I wonder how the assumption $ \mu_{\infty}(A) \geq \frac{1}{2} $ affects the statement. Do we have a sharper inequality for $\mu_{\infty}(A) = 0.9$? Do we have a weaker inequality for $\mu_{\infty}(A) = 0.05$?

More precisely, the concentration of measure on $L^p$ balls has the following properties. Let $B^n_{p}$ denote a $p$ ball with $\mu_p$ normalized uniform measure, where $p \geq 2$. For any $A \subset B^n_{p} $, with $ \mu_p(A) > 0 $, we have:

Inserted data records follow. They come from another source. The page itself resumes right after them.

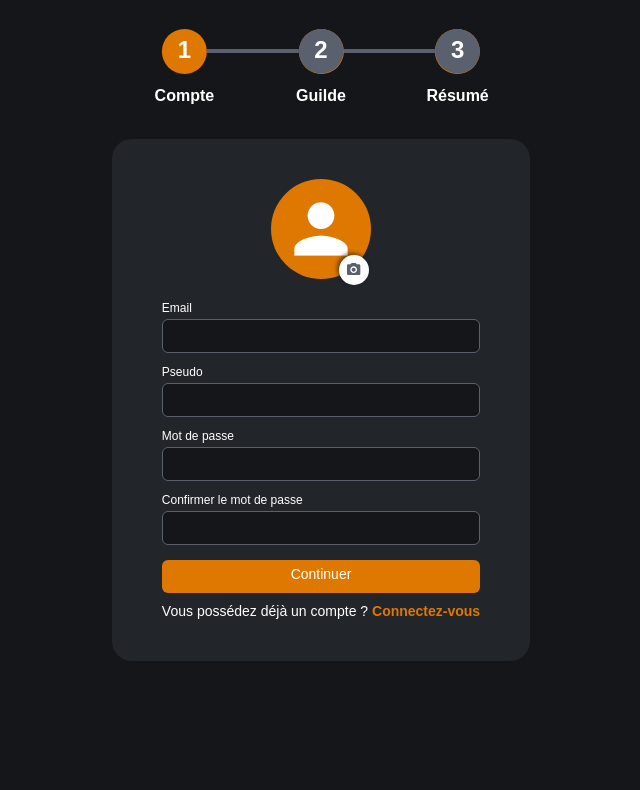
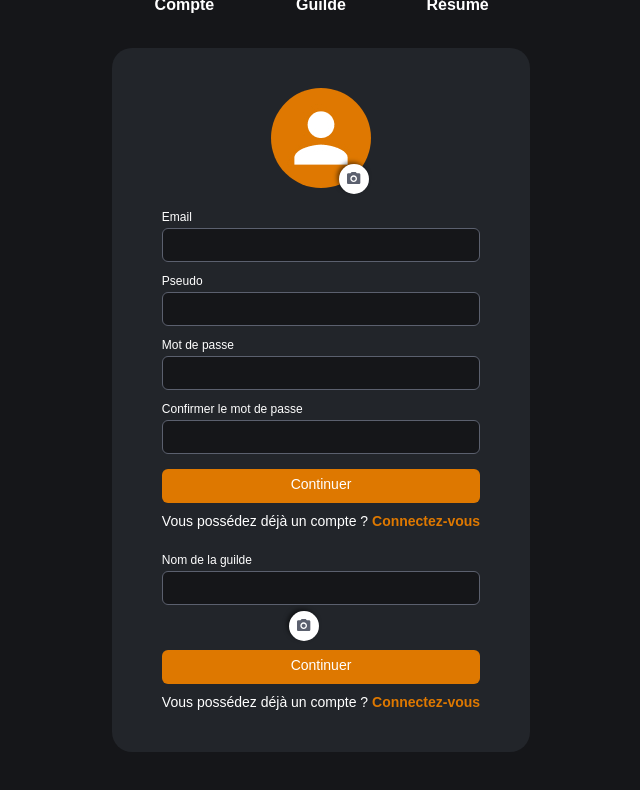
Before and after one commit to MelvinCourant/guild-battle-master, a Vue app in the folder front/: page /register in a window 1280 px wide. Shown: the top 790 px of the page, without its empty margins (319-959 px from the left). Built offline with nearby package versions, Linux system fonts and the light colour scheme.

Commit message:
:art: update forms to use provide inject to send forms and insert more than one form in component

```diff
--- a/front/src/components/FormPage.vue
+++ b/front/src/components/FormPage.vue
@@ -3,18 +3,14 @@
   import Form from "@components/utils/Form.vue";
   import Stepper from "@components/utils/Stepper.vue";
   import type { PropType } from "vue";
-  import type { ISteps, IImage, IForm } from "@models/form.ts";
+  import type { IStep, IImage } from "@models/form.ts";
 
   defineProps({
     steps: {
-      type: Array as PropType<ISteps>,
+      type: Array as PropType<Array<IStep>>,
     },
     image: {
       type: Object as PropType<IImage>,
-    },
-    form: {
-      type: Object as PropType<IForm>,
-      required: true,
     }
   })
 </script>
@@ -25,10 +21,10 @@
     </div>
     <div class="form-page__form">
       <Stepper
-          v-if="form.steps"
-          :steps="form.steps"
+          v-if="steps"
+          :steps="steps"
       />
-      <Form :form="form"/>
+      <Form/>
     </div>
   </div>
 </template>
--- a/front/src/components/utils/Form.vue
+++ b/front/src/components/utils/Form.vue
@@ -1,15 +1,11 @@
 <script setup lang="ts">
   import "@css/components/utils/form.scss";
   import Field from "@components/utils/Field.vue";
-  import type { PropType } from "vue";
   import type { IForm } from "@models/form.ts";
+  import { reactive, inject } from "vue";
 
-  defineProps({
-    form: {
-      type: Object as PropType<IForm>,
-      required: true,
-    }
-  })
+  const formContainer = reactive(inject('formContainer') as IForm);
+  const forms = reactive(formContainer.forms);
 </script>
 
 <template>
@@ -17,21 +13,29 @@
     <form class="form">
       <h2
           class="form__title"
-          v-if="form.title"
+          v-if="formContainer.title"
       >
-        {{ form.title }}
+        {{ formContainer.title }}
       </h2>
-      <div class="form__fields">
+      <div
+        class="form__fields"
+        v-for="(form, index) in forms"
+        :key="index"
+      >
         <div class="form__fields__inputs">
-          <Field
-              v-for="field in form.fields.splice(0, form.fields.length - 1)"
-              :key="field.label"
+          <template
+            v-for="(field, index) in form.fields"
+            :key="index"
+          >
+            <Field
               :label="field.label"
               :style="field.style"
               :error="field.error"
               :image="field.image"
               :input="field.input"
-          />
+              v-if="index !== form.fields.length - 1"
+            />
+          </template>
         </div>
         <div class="form__fields__footer">
           <Field
@@ -43,24 +47,24 @@
           />
           <p
               class="form__fields__footer__text"
-              v-if="form.footerText"
+              v-if="formContainer.footerText"
           >
-            {{ form.footerText.text }}
+            {{ formContainer.footerText.text }}
             <a
-                :href="form.footerText.href"
+                :href="formContainer.footerText.href"
             >
-              {{ form.footerText.link }}
+              {{ formContainer.footerText.link }}
             </a>
           </p>
         </div>
       </div>
     </form>
     <router-link
-        v-if="form.passwordForgotten"
-        :to="form.passwordForgotten.href"
+        v-if="formContainer.passwordForgotten"
+        :to="formContainer.passwordForgotten.href"
         class="password-forgotten"
     >
-      {{ form.passwordForgotten.text }}
+      {{ formContainer.passwordForgotten.text }}
     </router-link>
   </div>
 </template>
--- a/front/src/views/Login.vue
+++ b/front/src/views/Login.vue
@@ -2,6 +2,7 @@
   import '@css/views/login-register.scss';
   import FormPage from "@components/FormPage.vue";
   import { IImage, IForm } from "@models/form.ts";
+  import { provide } from "vue";
 
   function generateImgSrc(src: string) {
     return new URL(`../assets/imgs/${src}`, import.meta.url).href;
@@ -13,6 +14,9 @@
   }
   const loginForm: IForm = {
     title: 'Guild battle Master',
+    forms: [
+      {
+        id: 1,
         fields: [
           {
             label: 'Pseudo/email',
@@ -34,6 +38,8 @@
             }
           }
         ],
+      }
+    ],
     footerText: {
       text: 'Vous n’avez pas de compte ?',
       link: 'Inscrivez-vous',
@@ -44,10 +50,12 @@
       href: '/password-forgotten',
     }
   };
+
+  provide('formContainer', loginForm);
 </script>
 
 <template>
   <main class="login">
-    <FormPage :image="image" :form="loginForm" />
+    <FormPage :image="image"/>
   </main>
 </template>
--- a/front/src/views/Register.vue
+++ b/front/src/views/Register.vue
@@ -1,14 +1,14 @@
 <script setup lang="ts">
   import "@css/views/login-register.scss";
   import FormPage from "@components/FormPage.vue";
-  import { IForm } from "@models/form.ts";
+  import {IStep, IForm} from "@models/form.ts";
+  import { provide } from "vue";
 
   function generateImgSrc(src: string) {
     return new URL(`../assets/imgs/${src}`, import.meta.url).href;
   }
 
-  const registerForm: IForm = {
-    steps: [
+  const steps: IStep[] = [
       {
         level: 1,
         label: 'Compte',
@@ -24,7 +24,12 @@
         label: 'Résumé',
         active: false,
       },
-    ],
+  ];
+
+  const registerForm: IForm = {
+    forms: [
+      {
+        id: 1,
         fields: [
           {
             image: {
@@ -68,16 +73,44 @@
             }
           }
         ],
+      },
+      {
+        id: 2,
+        fields: [
+          {
+            label: 'Nom de la guilde',
+            input: {
+              type: 'text',
+            }
+          },
+          {
+            input: {
+              type: 'file',
+              accept: 'application/JSON',
+            }
+          },
+          {
+            input: {
+              type: 'button',
+              value: 'Continuer',
+              style: 'primary',
+            }
+          }
+        ],
+      }
+    ],
     footerText: {
       text: 'Vous possédez déjà un compte ?',
       link: 'Connectez-vous',
       href: '/login',
     }
   };
+
+  provide('formContainer', registerForm);
 </script>
 
 <template>
   <main class="register">
-    <FormPage :form="registerForm" />
+    <FormPage :steps="steps"/>
   </main>
 </template>
```
Also changed, not shown: front/src/models/form.ts (+10 -5 lines), 1 other file (tests, documents, lock files or other folders). Lines whose indentation alone changed are shown as unchanged.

$$ 1 - \mu_p(A_{\epsilon}) \leq \frac{1}{\mu_p(A)} e^{-2n C\epsilon^{p} } $$ where $\mu_p(A)$ directly affects the concentratioon bound, $A_{\epsilon} = \{ x \in B^n_p; d(x, A) < \epsilon \}$, and $d = L_p$ is the $p$ norm.

The above question may be too elementary. Since I got no response from https://math.stackexchange.com/questions/2637835/on-the-1-2-assumption-on-concentration-of-measure-on-continuous-cube It may not be a bad idea to ask here: it may be obvious to experts in the field, but not necessarily trivial for outsiders.